* [TASK ITEM] Look over the lines below. Report each one that includes the string "docs".

* [RECORDS FOR THE EXERCISE]

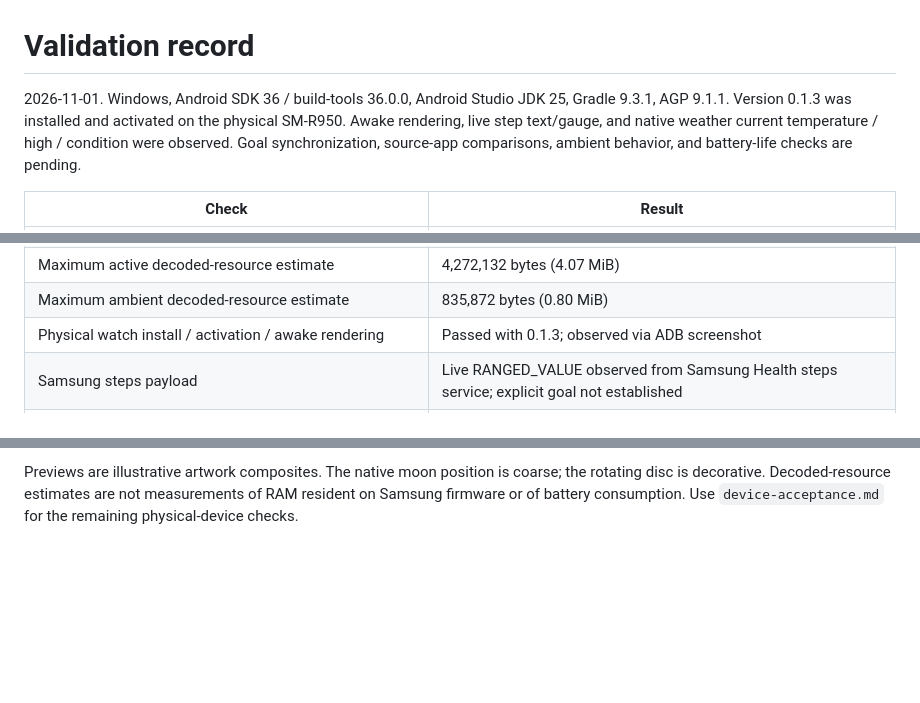
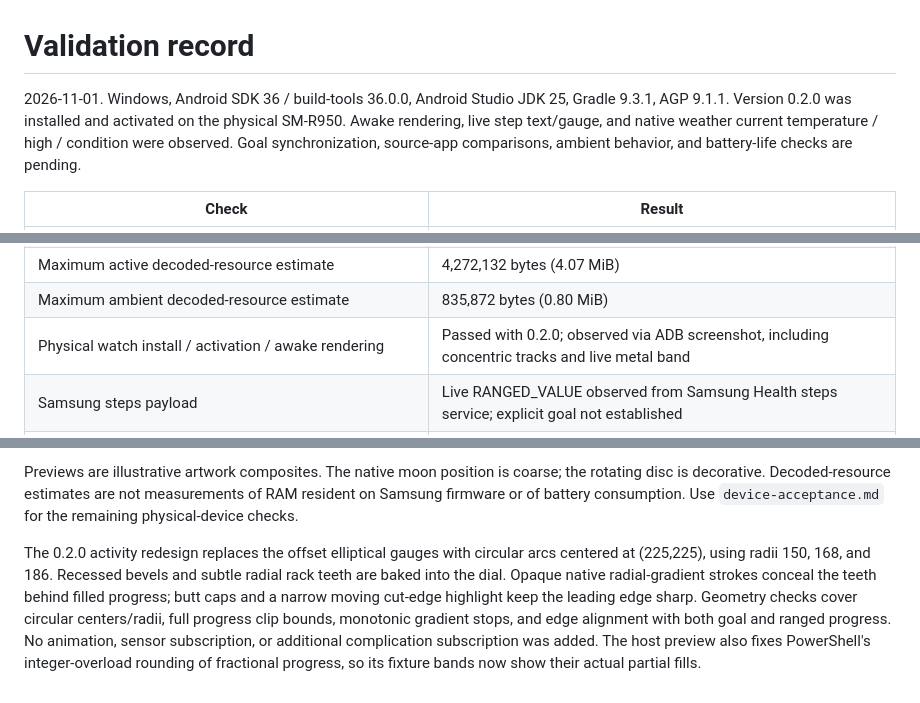
Before and after one commit to bobbfwed/Emberphase, a Markdown page: docs/validation.md, 3 parts joined by grey strips. Drawn GitHub-style; blank space fills up the shorter version.

```diff
--- a/docs/validation.md
+++ b/docs/validation.md
@@ -1,7 +1,7 @@
 # Validation record
 
 2026-11-01. Windows, Android SDK 36 / build-tools 36.0.0, Android Studio JDK 25,
-Gradle 9.3.1, AGP 9.1.1. Version 0.1.3 was installed and activated on the
+Gradle 9.3.1, AGP 9.1.1. Version 0.2.0 was installed and activated on the
 physical SM-R950. Awake rendering, live step text/gauge, and native weather
 current temperature / high / condition were observed. Goal synchronization,
 source-app comparisons, ambient behavior, and battery-life checks are pending.
@@ -18,7 +18,7 @@ source-app comparisons, ambient behavior, and battery-life checks are pending.
 | Google WFF memory evaluator | Passed 10 MiB active / 4 MiB ambient budgets |
 | Maximum active decoded-resource estimate | 4,272,132 bytes (4.07 MiB) |
 | Maximum ambient decoded-resource estimate | 835,872 bytes (0.80 MiB) |
-| Physical watch install / activation / awake rendering | Passed with 0.1.3; observed via ADB screenshot |
+| Physical watch install / activation / awake rendering | Passed with 0.2.0; observed via ADB screenshot, including concentric tracks and live metal band |
 | Samsung steps payload | Live RANGED_VALUE observed from Samsung Health steps service; explicit goal not established |
 | Native weather availability | Unavailable state followed by current temperature, daily high, and condition icon |
 | Other activity payloads / source-app comparisons / ambient / battery life | Pending |
@@ -52,3 +52,14 @@ Previews are illustrative artwork composites. The native moon position is
 coarse; the rotating disc is decorative. Decoded-resource estimates are not
 measurements of RAM resident on Samsung firmware or of battery consumption.
 Use `device-acceptance.md` for the remaining physical-device checks.
+
+The 0.2.0 activity redesign replaces the offset elliptical gauges with circular
+arcs centered at (225,225), using radii 150, 168, and 186. Recessed bevels and
+subtle radial rack teeth are baked into the dial. Opaque native radial-gradient
+strokes conceal the teeth behind filled progress; butt caps and a narrow moving
+cut-edge highlight keep the leading edge sharp. Geometry checks cover circular
+centers/radii, full progress clip bounds, monotonic gradient stops, and edge
+alignment with both goal and ranged progress. No animation, sensor subscription,
+or additional complication subscription was added. The host preview also fixes
+PowerShell's integer-overload rounding of fractional progress, so its fixture
+bands now show their actual partial fills.
```
Also changed, not shown: README.md (+9 -4 lines), docs/device-acceptance.md (+7 -1 lines), docs/previews/low-battery.png, docs/previews/normal.png, docs/previews/seconds.png, docs/previews/unavailable.png, 8 other files.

* [THE ANSWER]
Before and after one commit to bobbfwed/Emberphase, a Markdown page: docs/validation.md, 3 parts joined by grey strips. Drawn GitHub-style; blank space fills up the shorter version.
--- a/docs/validation.md
+++ b/docs/validation.md
Also changed, not shown: README.md (+9 -4 lines), docs/device-acceptance.md (+7 -1 lines), docs/previews/low-battery.png, docs/previews/normal.png, docs/previews/seconds.png, docs/previews/unavailable.png, 8 other files.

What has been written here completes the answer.